Charity Kenyon and Brenda Ruiz from the Slow Food California Policy committee, guided us through the current food policy landscape and provided action steps on how to engage with these issues through Slow Food California and National Policy committees.
After the meeting Kenyon wrote us: “Slow Food California is pleased to be the principal supporters of food justice discussions at Slow Food Nations this year. We believe that both joy and justice are required to bend the food system toward good, clean, and fair.
Here’s what we plan to support: Raj Patel (remember Stuffed and Starved?) will give a keynote talk about capitalism and unraveling the roots of injustice. Professor John Ikerd will talk about eliminating hunger, continuing a conversation from Eco-Farm 2018. And we’re participating with a national working group drafting an Equity, Justice, and Inclusion Manifesto. I hope you’re coming to the Leader Summit to participate in these conversations!

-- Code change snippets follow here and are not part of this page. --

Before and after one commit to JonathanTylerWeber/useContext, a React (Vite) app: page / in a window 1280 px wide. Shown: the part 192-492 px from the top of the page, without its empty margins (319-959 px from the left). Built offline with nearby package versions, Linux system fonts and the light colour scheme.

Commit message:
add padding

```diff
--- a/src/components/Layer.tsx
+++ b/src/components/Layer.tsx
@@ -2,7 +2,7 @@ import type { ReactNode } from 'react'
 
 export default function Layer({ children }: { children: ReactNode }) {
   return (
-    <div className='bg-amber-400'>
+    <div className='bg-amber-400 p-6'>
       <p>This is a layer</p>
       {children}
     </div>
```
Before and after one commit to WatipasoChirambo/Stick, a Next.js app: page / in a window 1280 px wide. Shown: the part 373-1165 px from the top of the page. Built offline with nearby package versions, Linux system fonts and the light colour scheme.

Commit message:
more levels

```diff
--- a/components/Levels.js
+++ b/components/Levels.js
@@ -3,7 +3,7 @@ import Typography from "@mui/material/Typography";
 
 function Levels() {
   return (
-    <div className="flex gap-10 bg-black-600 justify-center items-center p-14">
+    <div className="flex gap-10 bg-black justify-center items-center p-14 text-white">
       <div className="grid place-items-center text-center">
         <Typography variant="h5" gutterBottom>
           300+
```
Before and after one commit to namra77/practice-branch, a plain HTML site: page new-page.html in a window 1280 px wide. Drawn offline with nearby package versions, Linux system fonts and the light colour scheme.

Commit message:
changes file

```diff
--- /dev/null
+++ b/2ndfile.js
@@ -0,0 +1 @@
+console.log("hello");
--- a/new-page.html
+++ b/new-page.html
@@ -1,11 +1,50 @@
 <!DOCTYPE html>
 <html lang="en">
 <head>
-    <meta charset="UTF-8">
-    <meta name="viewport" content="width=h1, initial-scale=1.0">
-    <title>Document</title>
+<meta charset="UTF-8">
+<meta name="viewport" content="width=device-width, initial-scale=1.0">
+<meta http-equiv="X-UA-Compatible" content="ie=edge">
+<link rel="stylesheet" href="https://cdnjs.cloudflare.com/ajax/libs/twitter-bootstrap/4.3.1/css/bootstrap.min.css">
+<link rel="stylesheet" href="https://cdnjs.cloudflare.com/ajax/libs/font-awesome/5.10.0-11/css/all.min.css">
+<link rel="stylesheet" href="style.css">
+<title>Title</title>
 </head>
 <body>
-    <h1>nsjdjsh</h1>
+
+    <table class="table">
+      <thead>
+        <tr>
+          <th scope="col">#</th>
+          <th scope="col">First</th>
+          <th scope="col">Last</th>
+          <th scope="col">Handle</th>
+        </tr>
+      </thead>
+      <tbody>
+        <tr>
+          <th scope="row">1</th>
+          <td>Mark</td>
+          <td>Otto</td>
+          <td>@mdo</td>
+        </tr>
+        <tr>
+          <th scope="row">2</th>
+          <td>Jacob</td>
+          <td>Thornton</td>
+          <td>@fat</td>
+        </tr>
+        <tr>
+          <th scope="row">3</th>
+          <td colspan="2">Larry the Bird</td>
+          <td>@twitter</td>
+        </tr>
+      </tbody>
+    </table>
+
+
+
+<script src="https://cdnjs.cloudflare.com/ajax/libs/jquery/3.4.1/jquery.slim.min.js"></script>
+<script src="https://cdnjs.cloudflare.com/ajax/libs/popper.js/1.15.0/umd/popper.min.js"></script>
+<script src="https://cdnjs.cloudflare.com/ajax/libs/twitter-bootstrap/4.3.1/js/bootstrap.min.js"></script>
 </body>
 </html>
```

These food justice efforts are aligned with Slow Food’s global goal to radically renew the organization, making it more open and inclusive and addressing the challenges that await us in the future. But we need your help! California folks were big donors last year. We need your help again to bring diverse voices to Slow Food Nations. Please consider making a donation today.
Are you interested in joining our new virtual book club? Or want to get involved more deeply? Get in touch directly at firstname.lastname@example.org “
We ended the afternoon session with a short, fun hands on exercise, led by Julie Conway Kendrick of Slow Food Mendocino to share what is working today for both Slow Food CA and Slow Food USA, and building goals for a better future.
After sitting most of the day, it was a great idea to do an Edible Tree Walk in Joni’s neighborhood with a naturalist, who pointed out trees, plants, and herbs in neighboring yards.
WE ended our conference with a collectively cooked dinner, using teams of 4-5 people each making a dish featuring CA grains and local greens. David Kaisel of Capay Mills in Rumsey in the Capay Valley (Yolo County) had brought his wheat and showed us how to make making piadini and ravioli. It was a great way to end a day-and- a-half of work, food and joy.